Wednesday, March 30, 2011
Sunday, March 27, 2011
While some people may pretend otherwise, worry free living is not about sitting in a lotus position and repeating ad nauseam your special, magical word. Neither is it about looking in the mirror and repeating over and over again positive thoughts, "I believe in me." Me, who is me? What then is worry free living?
Fr. Joseph Kentenich demonstrated worry free living when he looked into the jaws of death and said, "Yes, I will go to Dachau"--although he could have had a doctor's excuse to possibly not go. Do we realize the full impact of this decision? Dachau was a living hell, especially for an elderly, frail man.
How was he able to do this? He had a childlike confidence in his Heavenly Father that he would truly take care of him as "the apple of his eye." He believed in the depths of his being that God loved him and would protect him and that when his time would come, it would come--unshakable confidence in God's merciful and almighty love.
How can we develop this same unshakable, confidence in God? Especially when the world around us seems to be spinning out of control or our children seem to be in another world?

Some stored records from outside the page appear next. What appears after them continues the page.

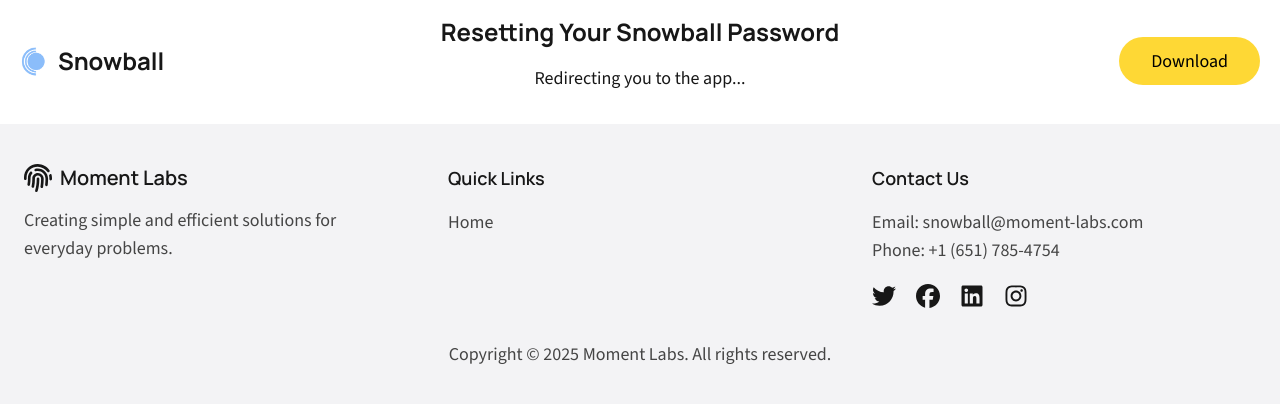
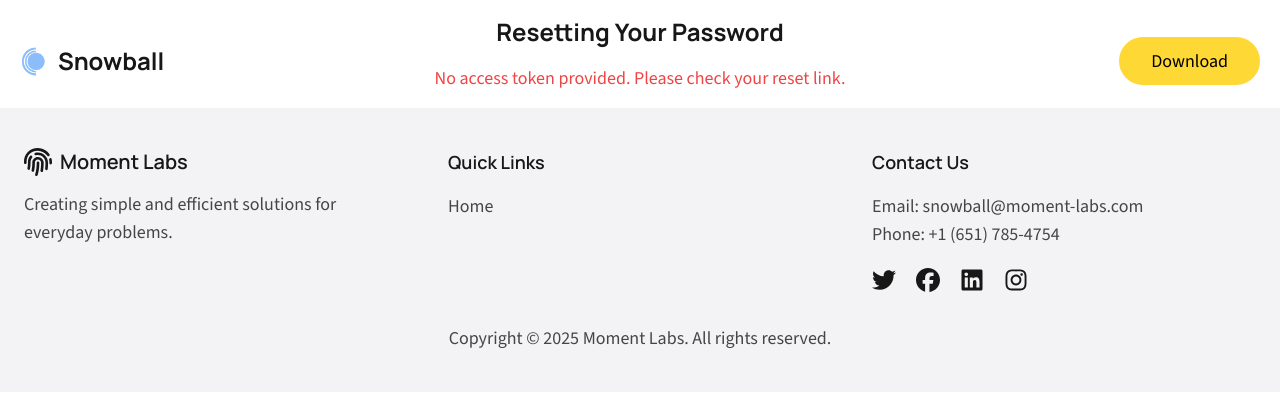
Before and after one commit to moment-labs-ab/web-portal, a Next.js app: page /snowball/reset-password in a window 1280 px wide. Shown: the top 404 px of the page. Built offline with nearby package versions, Linux system fonts and the light colour scheme.

Commit message:
Adding temp fix for reset password

```diff
--- a/src/app/layout.tsx
+++ b/src/app/layout.tsx
@@ -43,15 +43,21 @@
 }>) {
   return (
     <html lang="en">
+        <head>
+            <title>Moment Labs</title>
+            <meta name="viewport" content="width=device-width, initial-scale=1" />
+        </head>
       <body
         className={`${manrope.className} ${sourceSans.className} antialiased`}
       >
+        <div>
         {siteDetails.googleAnalyticsId && <GoogleAnalytics gaId={siteDetails.googleAnalyticsId} />}
         <Header />
         <main>
           {children}
         </main>
         <Footer />
+        </div>
       </body>
     </html>
   );
--- /dev/null
+++ b/src/app/snowball/reset-password/client-only.tsx
@@ -0,0 +1,81 @@
+'use client';
+
+import { useEffect, useState } from 'react';
+import { useSearchParams } from 'next/navigation';
+
+export default function ClientOnly() {
+  const [mounted, setMounted] = useState(false);
+
+  // Only render content after component has mounted on the client
+  useEffect(() => {
+    setMounted(true);
+  }, []);
+
+  // Return empty div on server render to avoid hydration mismatch
+  if (!mounted) {
+    // This is what gets rendered on the server - an empty div
+    return <div />;
+  }
+
+  // Only render the actual content on the client after mounting
+  return <PasswordResetContent />;
+}
+
+function PasswordResetContent() {
+  const searchParams = useSearchParams();
+  const [status, setStatus] = useState<'loading' | 'error' | 'manual'>('loading');
+  const accessToken = searchParams.get('access_token');
+
+  useEffect(() => {
+    if (!accessToken) {
+      setStatus('error');
+      return;
+    }
+
+    // Construct deep link
+    const expoDeepLink = `com.momentlabs.snowball://reset-password?access_token=${encodeURIComponent(accessToken)}`;
+
+    // Try to redirect to app
+    window.location.href = expoDeepLink;
+
+    // Set timeout for manual option
+    const timeout = setTimeout(() => {
+      setStatus('manual');
+    }, 2000);
+
+    return () => clearTimeout(timeout);
+  }, [accessToken]);
+
+  return (
+    <div className="container mx-auto p-4 max-w-md text-center">
+        <h1 className="text-2xl font-bold mb-4">Resetting Your Password</h1>
+
+        {status === 'error' && (
+        <p className="text-red-500">No access token provided. Please check your reset link.</p>
+        )}
+
+        {status === 'loading' && (
+        <p className="mb-4">Redirecting you to the app...</p>
+        )}
+
+        {status === 'manual' && (
+        <div>
+            <p className="text-red-500 mb-4">
+            If you're not automatically redirected, please ensure the app is installed on your device.
+            </p>
+            <button
+            className="bg-blue-500 text-white px-4 py-2 rounded"
+            onClick={() => {
+                if (accessToken) {
+                const expoDeepLink = `com.momentlabs.snowball://reset-password?access_token=${encodeURIComponent(accessToken)}`;
+                window.location.href = expoDeepLink;
+                }
+            }}
+            >
+            Open App Manually
+            </button>
+        </div>
+        )}
+    </div>
+  );
+}
--- a/src/app/snowball/reset-password/layout.tsx
+++ /dev/null
@@ -1,6 +0,0 @@
-// app/reset-password/layout.js
-import { ReactNode } from 'react';
-
-export default function ResetPasswordLayout({ children }: { children: ReactNode }) {
-    return children;
-}
--- a/src/app/snowball/reset-password/page.tsx
+++ b/src/app/snowball/reset-password/page.tsx
@@ -1,70 +1,14 @@
 // app/reset-password/page.js
 'use client';
 
-import { useEffect } from 'react';
-import { useSearchParams } from 'next/navigation';
+import { Suspense } from 'react';
+import ClientOnly from './client-only';
 
-export default function PasswordReset() {
-  const searchParams = useSearchParams();
-
-  useEffect(() => {
-    // Get the access_token from URL parameters
-    const accessToken = searchParams.get('access_token');
-
-    if (!accessToken) {
-      // Handle missing token case
-      console.error('No access token provided');
-      return;
-    }
-
-    // Construct the deep link URL to your Expo app
-    // Format: yourapp://reset-password?access_token=TOKEN
-    const expoDeepLink = `com.momentlabs.snowball://reset-password?access_token=${encodeURIComponent(accessToken)}`;
-
-    // Redirect to the Expo app
-    window.location.href = expoDeepLink;
-
-    // Optional: You can set a timeout to show a fallback UI
-    // if the redirection doesn't happen (e.g., app not installed)
-    const redirectTimeout = setTimeout(() => {
-      // This runs if the automatic redirection didn't work
-      const manualRedirectElement = document.getElementById('manual-redirect');
-      if (manualRedirectElement) {
-        manualRedirectElement.style.display = 'block';
-      }
-    }, 2000);
-
-    return () => clearTimeout(redirectTimeout);
-  }, [searchParams]);
-
+// Server Component
+export default function PasswordResetPage() {
   return (
-    <html>
-    <head>
-      <title>Password Reset</title>
-      <meta name="viewport" content="width=device-width, initial-scale=1" />
-    </head>
-    <body>
-    <div className="container mx-auto p-4 max-w-md text-center">
-      <h1 className="text-2xl font-bold mb-4">Resetting Your Snowball Password</h1>
-      <p className="mb-4">Redirecting you to the app...</p>
-
-      <div id="manual-redirect" style={{ display: 'none' }}>
-        <p className="text-red-500 mb-4">
-          If you're not automatically redirected, please ensure the app is installed on your device.
-        </p>
-        <button
-          className="bg-blue-500 text-white px-4 py-2 rounded"
-          onClick={() => {
-            const accessToken = searchParams.get('access_token');
-            const expoDeepLink = `com.momentlabs.snowball://reset-password?access_token=${encodeURIComponent(accessToken || '')}`;
-            window.location.href = expoDeepLink;
-          }}
-        >
-          Open App Manually
-        </button>
-      </div>
-    </div>
-    </body>
-    </html>
-  );
+    <Suspense fallback={<div className="container mx-auto p-4 max-w-md text-center">Loading...</div>}>
+        <ClientOnly />
+    </Suspense>
+  )
 }
```
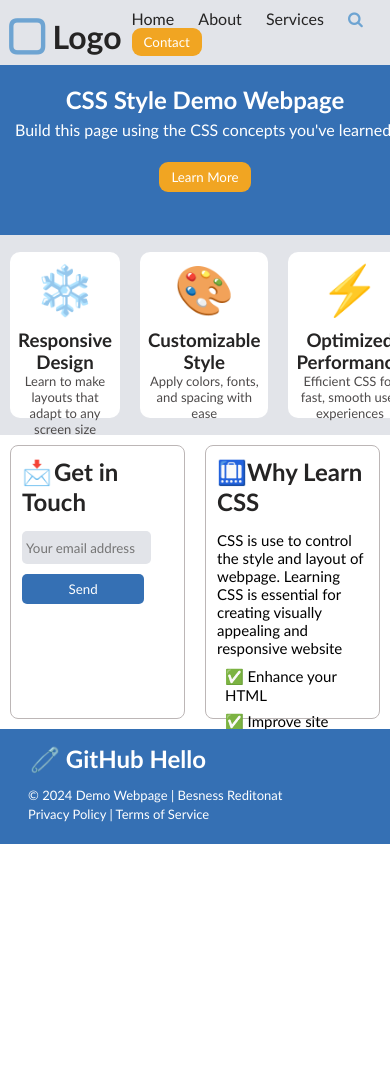
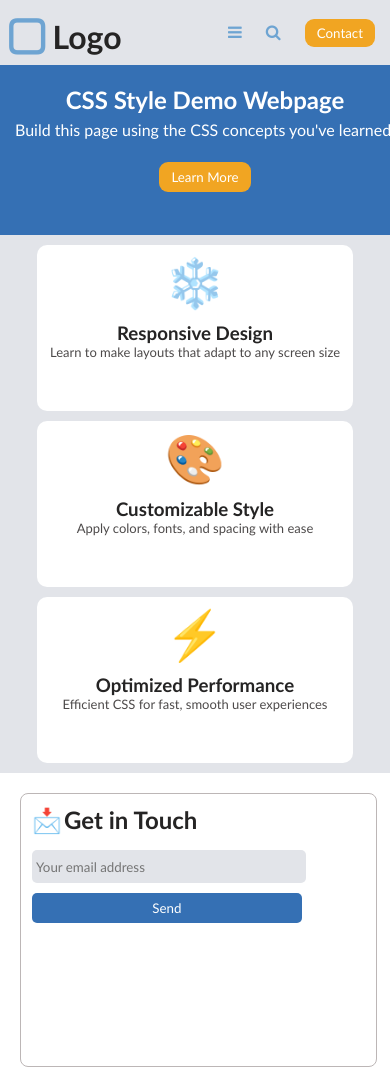
Before and after one commit to vivek-gamit/Exotic-infotech-full-stack-internship, a plain HTML site: page Day_05-complete-css/index.html in a window 390 px wide. Shown: the top 1067 px of the page. Before the commit the page ends 844 px from the top, so only its background shows below. Drawn offline with Linux system fonts and the light colour scheme.

Commit message:
CSS Responsive design using grid

```diff
--- a/Day_05-complete-css/index.html
+++ b/Day_05-complete-css/index.html
@@ -12,7 +12,8 @@
         <header>
             <h1><span style='font-size:45px;'>&#9634;</span>Logo</h1>
 
-            <nav>
+            <nav class="navbar">
+                <i class="fa fa-bars" id="three-line"></i>
                 <a href="#">Home</a>
                 <a href="#">About</a>
                 <a href="#">Services</a>
--- a/Day_05-complete-css/style.css
+++ b/Day_05-complete-css/style.css
@@ -1,43 +1,50 @@
-*{
+* {
     margin: 0;
     padding: 0;
     font-family: 'Trebuchet MS', sans-serif;
 }
-html body{
+
+html body {
     height: 100vh;
 }
-body{
+
+/* body{
     display: flex;
     flex-direction: column;
-}
-main{
+} */
+main {
     flex: 1;
 }
 
-header{
+header {
     display: flex;
     align-items: center;
     justify-content: space-between;
     padding: 5px;
     background: #e2e4e9;
 }
-header h1{
+
+header h1 {
     color: rgb(37, 36, 36);
 }
-header h1 span{
+
+header h1 span {
     color: #6EA4D2;
     padding: 0 5px 0 0;
 }
-header nav a{
+
+header nav a {
     text-decoration: none;
     color: rgb(37, 36, 36);
     margin: 0 10px 0 10px;
 }
-header nav i{
+
+header nav i {
     color: #6EA4D2;
     margin: 0 10px 0 10px;
 }
-header button{
+
+header button {
     background: #F1A522;
     color: white;
     padding: 6px 12px 6px 12px;
@@ -45,22 +52,26 @@ header button{
     border-radius: 9px;
     margin: 0 10px 0 10px;
 }
-.section-top{
+
+.section-top {
     background: #3570B4;
     width: 100%;
     height: 150px;
     padding: 10px;
     text-align: center;
 }
-.section-top h1{
+
+.section-top h1 {
     color: white;
     margin: 10px 0 6px 0;
 }
-.section-top p{
+
+.section-top p {
     color: white;
     margin-bottom: 10px;
 }
-.section-top button{
+
+.section-top button {
     background: #F1A522;
     color: white;
     padding: 6px 12px 6px 12px;
@@ -69,48 +80,65 @@ header button{
     margin: 13px 10px 0 10px;
     height: 30px;
 }
-.section-middle{
+
+.section-middle {
     background: #e2e4e9;
-    display: flex;
-    height: 200px;
-    align-items: center;
-    justify-content: space-around;
+    padding: 10px;
+    height: 100%;
+    margin: auto;
+    display: grid;
+    grid-template-columns: 1fr 1fr;
+    gap: 10px;
 }
-.section-middle .card{
+
+.section-middle .card {
     background-color: white;
     height: 150px;
     width: 300px;
-    margin: 10px;
+    margin: auto;
     text-align: center;
     padding: 8px;
     border-radius: 10px;
 }
-.card h3{
+
+.card h3 {
     color: rgb(37, 36, 36);
 }
-.card p{
+
+.card p {
     font-size: 13px;
     color: rgb(77, 74, 74);
 }
-.section-bottom{
-    display: flex;
+
+.section-bottom {
+    display: grid;
+    grid-template-columns: 1fr 1fr;
+    padding: 10px;
+    /* display: flex;
+    flex-direction: column;
+    align-items: center;
+    justify-content: center; */
     /* align-items: center;
     justify-content: center; */
 }
-.section-bottom .bottom-card-1, .bottom-card-2{
-    width: 50%;
+
+.section-bottom .bottom-card-1,
+.bottom-card-2 {
+    width: 90%;
     height: 250px;
     margin: 10px;
     padding: 11px;
     border-radius: 8px;
     border: 1px solid rgb(188, 182, 182);
 }
-.section-bottom .bottom-card-1 h2{
+
+.section-bottom .bottom-card-1 h2 {
     color: rgb(37, 36, 36);
     margin: 0 0 15px 0;
 
 }
-.section-bottom .bottom-card-1 input{
+
+.section-bottom .bottom-card-1 input {
     width: 80%;
     height: 25px;
     border-radius: 5px;
@@ -118,7 +146,8 @@ header button{
     padding: 4px;
     background: #e2e4e9;
 }
-.section-bottom .bottom-card-1 button{
+
+.section-bottom .bottom-card-1 button {
     width: 81%;
     height: 30px;
     border-radius: 5px;
@@ -128,38 +157,97 @@ header button{
     background: #3570B4;
     color: white;
 }
-.section-bottom .bottom-card-2 h2{
+
+.section-bottom .bottom-card-2 h2 {
     color: rgb(37, 36, 36);
     margin: 0 0 15px 0;
 }
-.section-bottom .bottom-card-2 p{
+
+.section-bottom .bottom-card-2 p {
     font-size: 15px;
     margin-bottom: 10px;
 }
-.section-bottom .bottom-card-2 ul li{
+
+.section-bottom .bottom-card-2 ul li {
     font-size: 15px;
     margin: 8px;
     list-style: none;
 }
-footer{
-   background: #3570B4;
-   height: 80px;
-   color: white;
-   padding: 10px 0 25px 20px;
+
+footer {
+    background: #3570B4;
+    height: 80px;
+    color: white;
+    padding: 10px 0 25px 20px;
 }
-footer h2{
+
+footer h2 {
     margin: 5px 0 10px 10px;
 }
-footer span{
+
+footer span {
     font-size: 13px;
     margin: 8px;
 }
-.svgs{
+
+.svgs {
     font-size: 48px;
     display: block;
     margin-bottom: 10px;
 }
-.email{
+
+.email {
     margin-right: 2px;
     display: inline-block;
 }
+
+/* @media (min-width: 992px) {
+    .section-middle{
+        display: grid;
+        grid-template-columns: 1fr 1fr 1fr;
+    }
+}
+@media (min-width: 807px){
+    .section-middle{
+        display: grid;
+        grid-template-columns: 1fr 1fr;
+    }
+} */
+
+
+@media (min-width: 1200px) {
+    .section-middle {
+        display: grid;
+        grid-template-columns: 1fr 1fr 1fr;
+        gap: 10px;
+    }
+
+    .navbar #three-line {
+        display: none;
+    }
+}
+
+@media (max-width: 960px) {
+    .section-middle {
+        display: grid;
+        grid-template-columns: 1fr;
+        gap: 10px;
+    }
+
+    .section-bottom {
+        display: grid;
+        grid-template-columns: 1fr;
+        gap: 10px;
+    }
+}
+
+@media(max-width: 960px) {
+    .navbar a {
+        display: none;
+    }
+}
+@media(min-width : 976px){
+        .navbar #three-line {
+        display: none;
+    }
+}
```
Also changed, not shown: Day_04/Blog-Website/index.html (+3 -3 lines), Day_04/Blog-Website/style.css (+9 -2 lines).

Spend time with God. How often do we converse with God? Morning prayer, evening prayer, meditation, ejaculations. You can't know someone if you don't spend time with him. This means developing a prayer life. This means disciplining ourselves enough to read scripture, the saints, or spiritual reading, not just the news which is old tomorrow or romance novels which set up false notions of love and commitment.
Who is the saint I am most attracted to? Why? Do I develop the same attributes that he or she possesses? Do I have the smile of Mother Teresa of Calcutta? Do I have the exuberant energy of Bl. Damien of Molokai?
Do we shut out the noise of the world or do we enter into it? Is the radio, TV, or computer always on?
Spending time with our Heavenly Father can also be meditating on beautiful artwork, such as Carl Bloch's Denial of Peter or just sitting in front of the tabernacle.
I can choose to think about all the things I have done wrong in my life, or I can choose to be grateful for all the gifts God, who is rich in mercy, has given me.
I can see the person who doesn't agree with me as my enemy or I can see the person who doesn't agree with me as the face of Christ.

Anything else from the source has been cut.